**Requirement:**
Each entry is to be given again precisely, and no picture may be carried over.

**Data:**
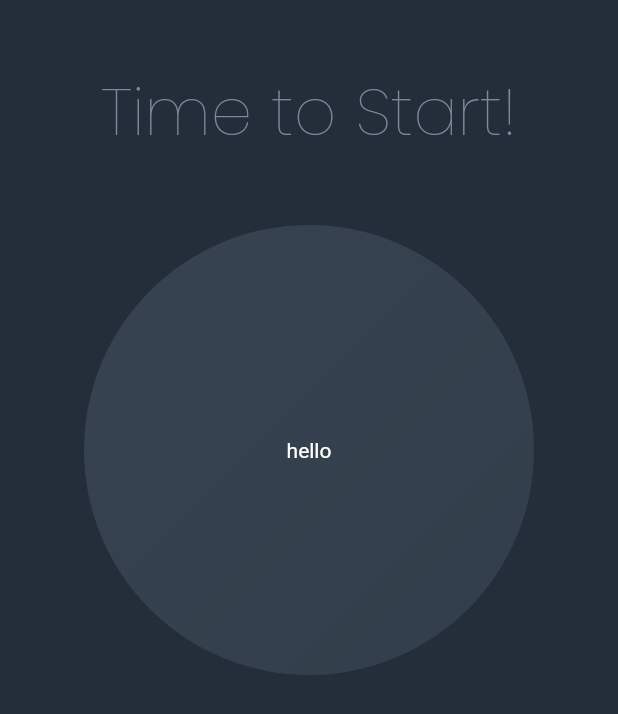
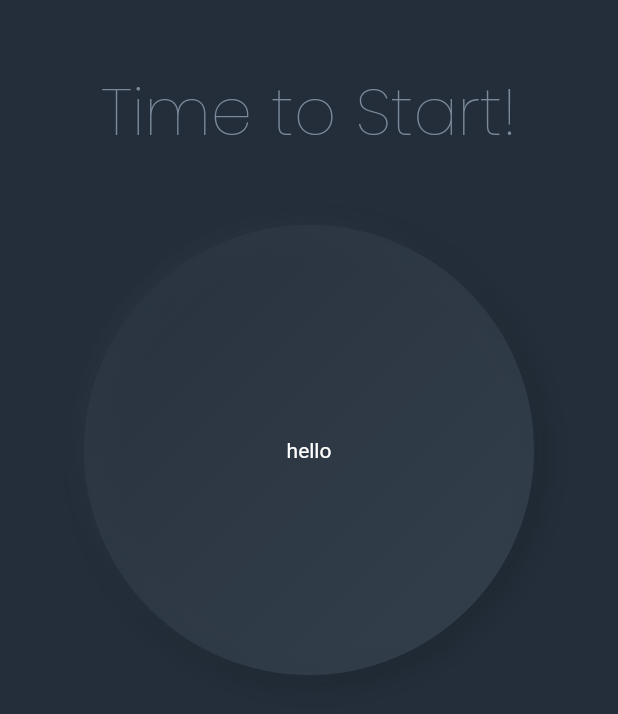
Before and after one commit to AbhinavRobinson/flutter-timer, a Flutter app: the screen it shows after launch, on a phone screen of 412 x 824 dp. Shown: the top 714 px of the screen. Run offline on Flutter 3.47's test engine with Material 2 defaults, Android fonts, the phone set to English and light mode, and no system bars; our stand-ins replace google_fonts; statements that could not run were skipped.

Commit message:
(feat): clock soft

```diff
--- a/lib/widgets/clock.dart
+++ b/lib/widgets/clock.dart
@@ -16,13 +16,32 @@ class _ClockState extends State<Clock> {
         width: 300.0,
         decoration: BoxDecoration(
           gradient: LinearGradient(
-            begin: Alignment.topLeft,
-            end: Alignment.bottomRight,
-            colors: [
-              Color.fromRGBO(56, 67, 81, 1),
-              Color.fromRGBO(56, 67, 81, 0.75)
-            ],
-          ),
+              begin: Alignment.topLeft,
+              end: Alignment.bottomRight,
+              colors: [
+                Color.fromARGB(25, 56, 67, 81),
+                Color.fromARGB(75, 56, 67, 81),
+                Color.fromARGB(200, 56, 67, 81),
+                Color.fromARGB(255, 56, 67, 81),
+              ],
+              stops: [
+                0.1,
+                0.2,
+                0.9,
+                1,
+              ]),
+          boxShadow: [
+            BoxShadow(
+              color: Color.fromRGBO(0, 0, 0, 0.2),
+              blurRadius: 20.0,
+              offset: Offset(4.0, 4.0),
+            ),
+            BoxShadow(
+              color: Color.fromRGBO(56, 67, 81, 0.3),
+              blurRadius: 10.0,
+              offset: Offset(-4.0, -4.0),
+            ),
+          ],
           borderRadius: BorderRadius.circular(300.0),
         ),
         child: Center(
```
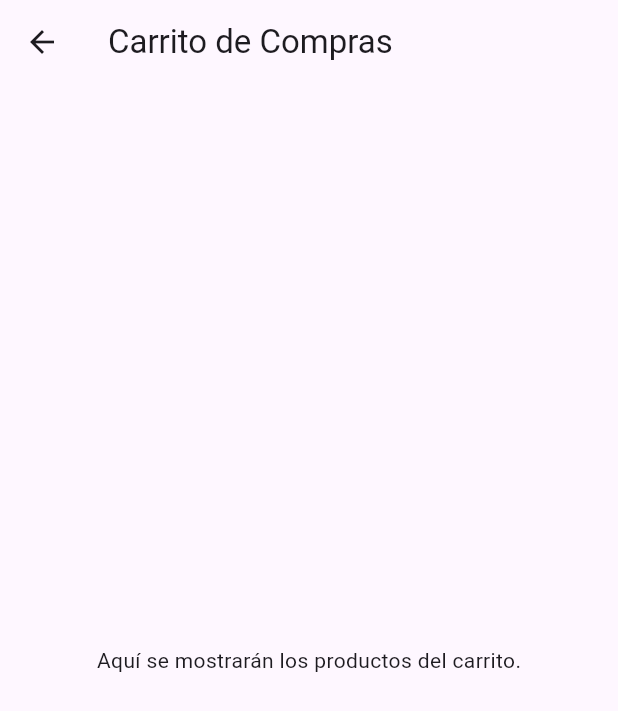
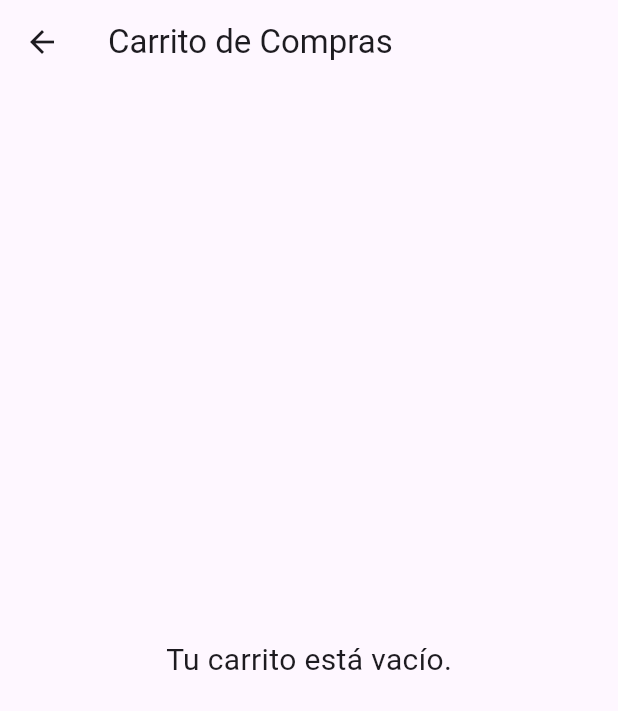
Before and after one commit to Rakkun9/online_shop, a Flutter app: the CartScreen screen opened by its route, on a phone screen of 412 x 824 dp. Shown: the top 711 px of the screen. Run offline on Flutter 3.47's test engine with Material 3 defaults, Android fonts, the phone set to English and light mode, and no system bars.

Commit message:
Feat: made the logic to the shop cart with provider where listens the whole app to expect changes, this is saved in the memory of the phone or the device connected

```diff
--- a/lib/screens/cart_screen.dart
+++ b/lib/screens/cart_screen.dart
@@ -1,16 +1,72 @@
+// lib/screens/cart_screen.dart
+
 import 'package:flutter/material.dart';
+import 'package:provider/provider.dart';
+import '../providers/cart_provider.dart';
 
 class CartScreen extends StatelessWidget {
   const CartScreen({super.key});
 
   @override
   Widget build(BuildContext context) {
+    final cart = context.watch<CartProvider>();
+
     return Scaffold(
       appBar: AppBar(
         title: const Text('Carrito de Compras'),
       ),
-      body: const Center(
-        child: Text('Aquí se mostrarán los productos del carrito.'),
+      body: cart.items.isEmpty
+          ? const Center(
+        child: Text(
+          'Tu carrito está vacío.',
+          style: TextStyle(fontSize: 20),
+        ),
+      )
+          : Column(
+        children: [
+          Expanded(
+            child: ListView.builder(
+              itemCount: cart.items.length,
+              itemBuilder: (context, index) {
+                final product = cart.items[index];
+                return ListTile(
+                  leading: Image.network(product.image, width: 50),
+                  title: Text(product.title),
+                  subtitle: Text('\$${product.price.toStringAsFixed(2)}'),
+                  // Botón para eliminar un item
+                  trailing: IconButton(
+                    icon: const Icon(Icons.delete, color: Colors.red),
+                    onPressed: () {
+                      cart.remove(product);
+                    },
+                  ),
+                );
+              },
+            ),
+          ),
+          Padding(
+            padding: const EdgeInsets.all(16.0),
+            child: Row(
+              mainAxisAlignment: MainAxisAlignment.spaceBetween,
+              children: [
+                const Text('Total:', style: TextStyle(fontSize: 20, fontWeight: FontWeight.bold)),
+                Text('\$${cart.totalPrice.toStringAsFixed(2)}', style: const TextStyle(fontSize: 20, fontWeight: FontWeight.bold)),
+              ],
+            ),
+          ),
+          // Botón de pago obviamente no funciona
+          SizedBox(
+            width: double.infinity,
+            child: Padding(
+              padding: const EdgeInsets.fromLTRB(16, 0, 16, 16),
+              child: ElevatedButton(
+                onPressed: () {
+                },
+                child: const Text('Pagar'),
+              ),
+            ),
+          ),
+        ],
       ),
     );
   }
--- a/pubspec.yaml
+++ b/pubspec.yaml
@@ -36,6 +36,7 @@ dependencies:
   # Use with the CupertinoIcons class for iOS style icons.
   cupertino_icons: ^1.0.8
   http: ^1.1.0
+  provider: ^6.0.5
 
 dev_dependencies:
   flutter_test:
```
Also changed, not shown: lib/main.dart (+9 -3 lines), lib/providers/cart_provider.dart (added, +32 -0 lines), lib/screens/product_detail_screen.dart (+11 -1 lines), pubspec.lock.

**Expected answer:**
Before and after one commit to AbhinavRobinson/flutter-timer, a Flutter app: the screen it shows after launch, on a phone screen of 412 x 824 dp. Shown: the top 714 px of the screen. Run offline on Flutter 3.47's test engine with Material 2 defaults, Android fonts, the phone set to English and light mode, and no system bars; our stand-ins replace google_fonts; statements that could not run were skipped.

Commit message:
(feat): clock soft

```diff
--- a/lib/widgets/clock.dart
+++ b/lib/widgets/clock.dart
@@ -16,13 +16,32 @@ class _ClockState extends State<Clock> {
         width: 300.0,
         decoration: BoxDecoration(
           gradient: LinearGradient(
-            begin: Alignment.topLeft,
-            end: Alignment.bottomRight,
-            colors: [
-              Color.fromRGBO(56, 67, 81, 1),
-              Color.fromRGBO(56, 67, 81, 0.75)
-            ],
-          ),
+              begin: Alignment.topLeft,
+              end: Alignment.bottomRight,
+              colors: [
+                Color.fromARGB(25, 56, 67, 81),
+                Color.fromARGB(75, 56, 67, 81),
+                Color.fromARGB(200, 56, 67, 81),
+                Color.fromARGB(255, 56, 67, 81),
+              ],
+              stops: [
+                0.1,
+                0.2,
+                0.9,
+                1,
+              ]),
+          boxShadow: [
+            BoxShadow(
+              color: Color.fromRGBO(0, 0, 0, 0.2),
+              blurRadius: 20.0,
+              offset: Offset(4.0, 4.0),
+            ),
+            BoxShadow(
+              color: Color.fromRGBO(56, 67, 81, 0.3),
+              blurRadius: 10.0,
+              offset: Offset(-4.0, -4.0),
+            ),
+          ],
           borderRadius: BorderRadius.circular(300.0),
         ),
         child: Center(
```
Before and after one commit to Rakkun9/online_shop, a Flutter app: the CartScreen screen opened by its route, on a phone screen of 412 x 824 dp. Shown: the top 711 px of the screen. Run offline on Flutter 3.47's test engine with Material 3 defaults, Android fonts, the phone set to English and light mode, and no system bars.

Commit message:
Feat: made the logic to the shop cart with provider where listens the whole app to expect changes, this is saved in the memory of the phone or the device connected

```diff
--- a/lib/screens/cart_screen.dart
+++ b/lib/screens/cart_screen.dart
@@ -1,16 +1,72 @@
+// lib/screens/cart_screen.dart
+
 import 'package:flutter/material.dart';
+import 'package:provider/provider.dart';
+import '../providers/cart_provider.dart';
 
 class CartScreen extends StatelessWidget {
   const CartScreen({super.key});
 
   @override
   Widget build(BuildContext context) {
+    final cart = context.watch<CartProvider>();
+
     return Scaffold(
       appBar: AppBar(
         title: const Text('Carrito de Compras'),
       ),
-      body: const Center(
-        child: Text('Aquí se mostrarán los productos del carrito.'),
+      body: cart.items.isEmpty
+          ? const Center(
+        child: Text(
+          'Tu carrito está vacío.',
+          style: TextStyle(fontSize: 20),
+        ),
+      )
+          : Column(
+        children: [
+          Expanded(
+            child: ListView.builder(
+              itemCount: cart.items.length,
+              itemBuilder: (context, index) {
+                final product = cart.items[index];
+                return ListTile(
+                  leading: Image.network(product.image, width: 50),
+                  title: Text(product.title),
+                  subtitle: Text('\$${product.price.toStringAsFixed(2)}'),
+                  // Botón para eliminar un item
+                  trailing: IconButton(
+                    icon: const Icon(Icons.delete, color: Colors.red),
+                    onPressed: () {
+                      cart.remove(product);
+                    },
+                  ),
+                );
+              },
+            ),
+          ),
+          Padding(
+            padding: const EdgeInsets.all(16.0),
+            child: Row(
+              mainAxisAlignment: MainAxisAlignment.spaceBetween,
+              children: [
+                const Text('Total:', style: TextStyle(fontSize: 20, fontWeight: FontWeight.bold)),
+                Text('\$${cart.totalPrice.toStringAsFixed(2)}', style: const TextStyle(fontSize: 20, fontWeight: FontWeight.bold)),
+              ],
+            ),
+          ),
+          // Botón de pago obviamente no funciona
+          SizedBox(
+            width: double.infinity,
+            child: Padding(
+              padding: const EdgeInsets.fromLTRB(16, 0, 16, 16),
+              child: ElevatedButton(
+                onPressed: () {
+                },
+                child: const Text('Pagar'),
+              ),
+            ),
+          ),
+        ],
       ),
     );
   }
--- a/pubspec.yaml
+++ b/pubspec.yaml
@@ -36,6 +36,7 @@ dependencies:
   # Use with the CupertinoIcons class for iOS style icons.
   cupertino_icons: ^1.0.8
   http: ^1.1.0
+  provider: ^6.0.5
 
 dev_dependencies:
   flutter_test:
```
Also changed, not shown: lib/main.dart (+9 -3 lines), lib/providers/cart_provider.dart (added, +32 -0 lines), lib/screens/product_detail_screen.dart (+11 -1 lines), pubspec.lock.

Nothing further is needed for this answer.